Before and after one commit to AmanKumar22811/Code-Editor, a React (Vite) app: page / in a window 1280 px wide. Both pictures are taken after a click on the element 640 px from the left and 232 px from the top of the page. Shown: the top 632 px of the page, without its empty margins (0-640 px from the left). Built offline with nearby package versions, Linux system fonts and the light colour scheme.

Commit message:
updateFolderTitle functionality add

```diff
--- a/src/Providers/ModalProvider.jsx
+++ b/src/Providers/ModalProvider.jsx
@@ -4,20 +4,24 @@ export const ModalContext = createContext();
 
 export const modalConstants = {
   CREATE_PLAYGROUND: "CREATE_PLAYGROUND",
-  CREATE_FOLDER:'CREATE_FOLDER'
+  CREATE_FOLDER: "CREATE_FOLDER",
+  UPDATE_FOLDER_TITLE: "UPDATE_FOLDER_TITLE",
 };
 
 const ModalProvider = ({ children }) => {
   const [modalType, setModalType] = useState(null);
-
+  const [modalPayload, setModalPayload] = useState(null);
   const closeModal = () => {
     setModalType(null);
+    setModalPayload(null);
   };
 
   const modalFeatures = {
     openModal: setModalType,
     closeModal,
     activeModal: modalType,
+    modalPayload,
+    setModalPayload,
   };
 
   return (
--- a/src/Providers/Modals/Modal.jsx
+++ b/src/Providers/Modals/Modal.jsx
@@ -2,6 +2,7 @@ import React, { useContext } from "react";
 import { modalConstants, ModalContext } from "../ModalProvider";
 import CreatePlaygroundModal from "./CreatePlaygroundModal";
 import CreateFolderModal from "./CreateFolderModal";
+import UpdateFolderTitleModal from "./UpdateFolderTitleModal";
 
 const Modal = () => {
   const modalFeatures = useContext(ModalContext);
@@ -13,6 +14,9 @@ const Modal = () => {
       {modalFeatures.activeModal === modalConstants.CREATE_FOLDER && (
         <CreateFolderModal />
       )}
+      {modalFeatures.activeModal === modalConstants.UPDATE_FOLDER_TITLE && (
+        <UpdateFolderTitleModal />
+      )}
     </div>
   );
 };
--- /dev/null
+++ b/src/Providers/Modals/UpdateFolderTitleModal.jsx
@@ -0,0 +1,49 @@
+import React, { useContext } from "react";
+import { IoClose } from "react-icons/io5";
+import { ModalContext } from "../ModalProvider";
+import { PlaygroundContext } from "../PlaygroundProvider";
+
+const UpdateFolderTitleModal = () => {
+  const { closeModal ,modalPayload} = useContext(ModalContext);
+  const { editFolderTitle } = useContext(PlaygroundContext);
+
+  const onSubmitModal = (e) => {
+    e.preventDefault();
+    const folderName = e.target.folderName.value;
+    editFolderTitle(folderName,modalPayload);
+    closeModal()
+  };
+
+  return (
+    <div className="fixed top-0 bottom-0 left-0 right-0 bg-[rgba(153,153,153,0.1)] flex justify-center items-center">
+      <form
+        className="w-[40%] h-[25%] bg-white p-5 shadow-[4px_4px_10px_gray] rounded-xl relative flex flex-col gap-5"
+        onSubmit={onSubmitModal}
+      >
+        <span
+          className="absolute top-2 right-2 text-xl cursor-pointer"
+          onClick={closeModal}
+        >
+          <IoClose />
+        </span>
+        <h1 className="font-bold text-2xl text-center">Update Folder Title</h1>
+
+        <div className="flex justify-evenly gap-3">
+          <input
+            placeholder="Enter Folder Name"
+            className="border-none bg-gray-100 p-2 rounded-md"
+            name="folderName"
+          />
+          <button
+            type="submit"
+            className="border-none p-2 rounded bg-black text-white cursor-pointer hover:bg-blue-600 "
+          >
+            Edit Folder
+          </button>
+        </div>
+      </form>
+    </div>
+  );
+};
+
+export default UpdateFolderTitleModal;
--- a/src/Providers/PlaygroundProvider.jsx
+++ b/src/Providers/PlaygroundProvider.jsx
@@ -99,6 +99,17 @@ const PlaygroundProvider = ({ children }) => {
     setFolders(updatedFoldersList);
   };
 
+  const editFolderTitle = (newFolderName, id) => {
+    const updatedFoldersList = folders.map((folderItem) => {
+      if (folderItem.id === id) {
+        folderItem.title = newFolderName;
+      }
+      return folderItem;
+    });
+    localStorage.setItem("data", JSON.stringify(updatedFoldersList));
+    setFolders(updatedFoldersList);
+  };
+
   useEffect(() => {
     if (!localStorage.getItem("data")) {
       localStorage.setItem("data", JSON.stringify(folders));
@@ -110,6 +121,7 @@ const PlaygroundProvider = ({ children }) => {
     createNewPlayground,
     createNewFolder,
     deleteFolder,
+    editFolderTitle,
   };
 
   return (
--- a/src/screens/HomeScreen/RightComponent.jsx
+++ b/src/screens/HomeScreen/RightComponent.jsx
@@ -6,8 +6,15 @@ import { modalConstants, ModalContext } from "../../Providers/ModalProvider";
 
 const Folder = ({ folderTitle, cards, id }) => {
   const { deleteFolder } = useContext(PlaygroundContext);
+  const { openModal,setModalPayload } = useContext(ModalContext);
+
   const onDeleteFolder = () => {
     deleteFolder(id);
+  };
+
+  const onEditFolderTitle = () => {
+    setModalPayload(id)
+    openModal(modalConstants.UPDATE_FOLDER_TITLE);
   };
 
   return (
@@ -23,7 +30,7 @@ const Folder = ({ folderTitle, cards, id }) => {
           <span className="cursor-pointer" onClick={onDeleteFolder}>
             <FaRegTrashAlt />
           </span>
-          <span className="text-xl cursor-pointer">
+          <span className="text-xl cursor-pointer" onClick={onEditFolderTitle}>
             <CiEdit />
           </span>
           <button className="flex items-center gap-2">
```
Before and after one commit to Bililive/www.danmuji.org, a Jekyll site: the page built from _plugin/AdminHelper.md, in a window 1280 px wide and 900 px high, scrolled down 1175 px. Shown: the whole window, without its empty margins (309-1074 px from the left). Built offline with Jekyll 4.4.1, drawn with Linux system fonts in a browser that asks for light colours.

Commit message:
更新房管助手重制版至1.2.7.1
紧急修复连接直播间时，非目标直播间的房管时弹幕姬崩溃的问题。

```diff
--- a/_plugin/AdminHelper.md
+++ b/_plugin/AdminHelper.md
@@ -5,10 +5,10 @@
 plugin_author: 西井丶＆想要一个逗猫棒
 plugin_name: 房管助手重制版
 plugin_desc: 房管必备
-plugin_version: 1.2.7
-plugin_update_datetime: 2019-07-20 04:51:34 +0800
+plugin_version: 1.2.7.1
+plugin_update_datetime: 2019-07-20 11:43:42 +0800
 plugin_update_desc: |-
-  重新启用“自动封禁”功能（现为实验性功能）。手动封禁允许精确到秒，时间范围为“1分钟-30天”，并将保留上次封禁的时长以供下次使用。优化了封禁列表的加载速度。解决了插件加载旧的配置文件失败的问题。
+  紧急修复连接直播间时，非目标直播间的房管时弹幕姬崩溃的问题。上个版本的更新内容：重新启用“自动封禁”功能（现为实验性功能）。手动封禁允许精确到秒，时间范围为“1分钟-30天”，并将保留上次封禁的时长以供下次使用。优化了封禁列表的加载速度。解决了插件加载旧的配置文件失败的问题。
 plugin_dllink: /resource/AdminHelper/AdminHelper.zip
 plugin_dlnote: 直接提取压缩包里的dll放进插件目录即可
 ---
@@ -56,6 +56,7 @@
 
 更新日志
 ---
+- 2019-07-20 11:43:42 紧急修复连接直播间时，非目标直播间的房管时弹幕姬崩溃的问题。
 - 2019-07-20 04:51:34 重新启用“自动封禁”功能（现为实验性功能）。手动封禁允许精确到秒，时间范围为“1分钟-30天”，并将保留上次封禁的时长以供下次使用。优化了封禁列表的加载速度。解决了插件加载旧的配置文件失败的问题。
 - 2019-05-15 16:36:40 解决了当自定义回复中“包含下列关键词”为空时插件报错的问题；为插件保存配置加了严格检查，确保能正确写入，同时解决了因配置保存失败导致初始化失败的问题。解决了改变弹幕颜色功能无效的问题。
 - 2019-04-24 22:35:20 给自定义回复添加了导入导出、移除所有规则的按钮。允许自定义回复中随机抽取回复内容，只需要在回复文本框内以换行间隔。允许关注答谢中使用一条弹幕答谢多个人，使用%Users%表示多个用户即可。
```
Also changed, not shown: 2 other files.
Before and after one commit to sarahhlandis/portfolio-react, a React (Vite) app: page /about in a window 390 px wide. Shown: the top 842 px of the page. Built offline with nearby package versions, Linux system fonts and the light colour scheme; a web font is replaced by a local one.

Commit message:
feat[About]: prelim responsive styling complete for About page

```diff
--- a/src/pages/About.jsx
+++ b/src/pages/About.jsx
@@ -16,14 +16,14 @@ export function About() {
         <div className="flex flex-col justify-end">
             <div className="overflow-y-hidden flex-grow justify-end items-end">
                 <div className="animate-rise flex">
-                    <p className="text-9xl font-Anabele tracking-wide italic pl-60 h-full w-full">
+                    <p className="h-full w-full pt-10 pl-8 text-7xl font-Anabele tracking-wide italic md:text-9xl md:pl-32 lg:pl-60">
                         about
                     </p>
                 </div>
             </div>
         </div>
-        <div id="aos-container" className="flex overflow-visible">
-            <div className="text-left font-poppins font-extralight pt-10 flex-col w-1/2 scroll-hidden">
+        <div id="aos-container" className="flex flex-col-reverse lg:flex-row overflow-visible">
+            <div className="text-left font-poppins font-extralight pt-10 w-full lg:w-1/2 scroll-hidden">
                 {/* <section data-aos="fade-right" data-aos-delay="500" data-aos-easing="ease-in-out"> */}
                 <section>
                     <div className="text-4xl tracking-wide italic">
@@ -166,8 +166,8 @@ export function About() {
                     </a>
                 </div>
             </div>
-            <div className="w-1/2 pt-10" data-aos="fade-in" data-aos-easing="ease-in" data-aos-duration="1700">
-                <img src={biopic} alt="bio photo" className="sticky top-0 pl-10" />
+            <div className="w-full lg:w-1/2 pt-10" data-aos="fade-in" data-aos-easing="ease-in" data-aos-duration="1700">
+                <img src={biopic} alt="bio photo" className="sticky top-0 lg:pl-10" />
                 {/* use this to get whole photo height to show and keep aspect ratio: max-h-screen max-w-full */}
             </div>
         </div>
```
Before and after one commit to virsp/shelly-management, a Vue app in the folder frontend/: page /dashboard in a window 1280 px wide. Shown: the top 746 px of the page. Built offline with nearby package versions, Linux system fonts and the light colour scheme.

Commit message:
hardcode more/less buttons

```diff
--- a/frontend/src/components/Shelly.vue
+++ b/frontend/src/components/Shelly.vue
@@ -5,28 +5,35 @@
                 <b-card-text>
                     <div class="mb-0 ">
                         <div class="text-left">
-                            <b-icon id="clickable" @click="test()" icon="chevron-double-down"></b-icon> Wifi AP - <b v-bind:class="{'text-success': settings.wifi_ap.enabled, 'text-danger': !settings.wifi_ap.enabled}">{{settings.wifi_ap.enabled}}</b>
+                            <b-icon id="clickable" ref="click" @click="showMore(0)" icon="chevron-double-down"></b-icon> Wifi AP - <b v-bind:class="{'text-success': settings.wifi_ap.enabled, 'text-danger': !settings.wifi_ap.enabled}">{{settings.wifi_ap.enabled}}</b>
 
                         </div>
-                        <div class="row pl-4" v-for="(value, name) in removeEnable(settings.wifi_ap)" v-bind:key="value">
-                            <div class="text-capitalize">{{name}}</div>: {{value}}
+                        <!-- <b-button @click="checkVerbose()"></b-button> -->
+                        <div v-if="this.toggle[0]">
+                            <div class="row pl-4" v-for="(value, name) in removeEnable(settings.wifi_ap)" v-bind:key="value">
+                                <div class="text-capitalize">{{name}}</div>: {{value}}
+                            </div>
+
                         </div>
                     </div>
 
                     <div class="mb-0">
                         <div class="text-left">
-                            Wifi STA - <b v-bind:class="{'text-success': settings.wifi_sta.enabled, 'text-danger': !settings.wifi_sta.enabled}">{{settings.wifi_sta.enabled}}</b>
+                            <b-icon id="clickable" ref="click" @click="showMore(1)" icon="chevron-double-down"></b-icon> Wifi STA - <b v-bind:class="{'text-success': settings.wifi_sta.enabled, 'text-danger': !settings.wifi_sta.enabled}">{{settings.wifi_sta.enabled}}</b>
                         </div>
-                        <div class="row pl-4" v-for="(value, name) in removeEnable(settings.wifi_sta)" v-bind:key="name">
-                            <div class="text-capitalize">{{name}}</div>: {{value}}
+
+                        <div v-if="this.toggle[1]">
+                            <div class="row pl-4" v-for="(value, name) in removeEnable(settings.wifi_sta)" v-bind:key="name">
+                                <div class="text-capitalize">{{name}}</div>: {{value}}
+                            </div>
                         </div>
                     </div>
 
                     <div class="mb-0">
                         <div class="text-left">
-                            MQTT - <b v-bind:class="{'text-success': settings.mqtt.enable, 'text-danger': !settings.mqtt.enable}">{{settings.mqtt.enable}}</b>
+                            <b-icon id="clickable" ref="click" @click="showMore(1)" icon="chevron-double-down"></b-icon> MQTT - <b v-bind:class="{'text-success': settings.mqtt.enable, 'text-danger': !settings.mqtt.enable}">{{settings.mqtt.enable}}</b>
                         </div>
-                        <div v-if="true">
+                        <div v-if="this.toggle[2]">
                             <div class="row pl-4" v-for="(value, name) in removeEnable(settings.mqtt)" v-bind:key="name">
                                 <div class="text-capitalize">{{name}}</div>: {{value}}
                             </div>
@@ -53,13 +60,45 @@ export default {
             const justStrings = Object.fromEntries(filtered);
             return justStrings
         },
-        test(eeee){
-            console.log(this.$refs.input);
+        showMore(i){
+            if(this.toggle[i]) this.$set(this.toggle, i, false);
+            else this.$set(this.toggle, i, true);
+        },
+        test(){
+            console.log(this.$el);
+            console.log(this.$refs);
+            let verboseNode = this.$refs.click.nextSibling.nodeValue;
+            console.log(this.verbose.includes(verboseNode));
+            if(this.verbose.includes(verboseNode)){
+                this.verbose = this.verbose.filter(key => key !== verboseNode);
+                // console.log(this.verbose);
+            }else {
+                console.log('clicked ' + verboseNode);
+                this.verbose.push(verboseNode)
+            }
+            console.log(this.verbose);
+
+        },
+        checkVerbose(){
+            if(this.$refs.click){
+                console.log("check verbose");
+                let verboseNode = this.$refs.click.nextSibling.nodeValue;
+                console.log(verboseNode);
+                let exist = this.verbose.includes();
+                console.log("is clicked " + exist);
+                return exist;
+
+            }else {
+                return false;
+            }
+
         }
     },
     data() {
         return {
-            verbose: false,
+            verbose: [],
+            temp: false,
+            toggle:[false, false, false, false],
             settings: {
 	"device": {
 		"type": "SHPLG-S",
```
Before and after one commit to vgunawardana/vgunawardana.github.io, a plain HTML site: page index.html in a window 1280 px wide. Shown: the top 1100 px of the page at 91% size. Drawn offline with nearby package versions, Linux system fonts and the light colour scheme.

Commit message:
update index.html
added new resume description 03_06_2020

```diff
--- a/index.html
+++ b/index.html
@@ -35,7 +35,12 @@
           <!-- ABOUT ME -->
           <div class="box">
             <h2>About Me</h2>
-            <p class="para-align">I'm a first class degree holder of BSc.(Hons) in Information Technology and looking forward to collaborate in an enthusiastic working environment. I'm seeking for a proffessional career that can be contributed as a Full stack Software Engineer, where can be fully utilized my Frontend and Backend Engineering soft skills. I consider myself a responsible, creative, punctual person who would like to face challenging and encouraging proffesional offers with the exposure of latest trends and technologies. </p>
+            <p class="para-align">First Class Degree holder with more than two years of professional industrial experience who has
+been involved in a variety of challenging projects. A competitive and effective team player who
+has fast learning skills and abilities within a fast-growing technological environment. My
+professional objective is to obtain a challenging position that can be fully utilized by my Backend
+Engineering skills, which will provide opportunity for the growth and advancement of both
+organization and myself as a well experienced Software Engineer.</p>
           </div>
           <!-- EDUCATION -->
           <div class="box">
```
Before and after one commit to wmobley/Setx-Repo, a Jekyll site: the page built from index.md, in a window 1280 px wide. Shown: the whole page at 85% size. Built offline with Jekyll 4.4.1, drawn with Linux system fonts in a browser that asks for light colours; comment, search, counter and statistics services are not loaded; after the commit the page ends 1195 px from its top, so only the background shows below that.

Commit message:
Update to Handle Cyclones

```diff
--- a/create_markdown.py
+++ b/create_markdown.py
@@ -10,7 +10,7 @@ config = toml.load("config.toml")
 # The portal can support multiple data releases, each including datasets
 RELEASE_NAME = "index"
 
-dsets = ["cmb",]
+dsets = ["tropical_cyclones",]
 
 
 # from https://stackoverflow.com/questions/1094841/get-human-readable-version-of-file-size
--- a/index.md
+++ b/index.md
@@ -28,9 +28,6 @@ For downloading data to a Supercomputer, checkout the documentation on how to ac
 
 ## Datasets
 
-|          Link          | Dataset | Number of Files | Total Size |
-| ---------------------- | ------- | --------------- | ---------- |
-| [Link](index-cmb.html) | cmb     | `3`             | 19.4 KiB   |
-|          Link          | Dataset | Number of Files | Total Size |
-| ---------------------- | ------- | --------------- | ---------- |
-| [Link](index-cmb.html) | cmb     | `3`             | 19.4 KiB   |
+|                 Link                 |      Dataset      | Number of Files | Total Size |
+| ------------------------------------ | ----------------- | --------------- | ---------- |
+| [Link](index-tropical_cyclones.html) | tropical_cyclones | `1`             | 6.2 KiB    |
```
########
What to do: Copy out each line of the listing that holds the word "span".

Answer box:
+        <span
+        </span>
           <span className="cursor-pointer" onClick={onDeleteFolder}>
           </span>
-          <span className="text-xl cursor-pointer">
+          <span className="text-xl cursor-pointer" onClick={onEditFolderTitle}>
           </span>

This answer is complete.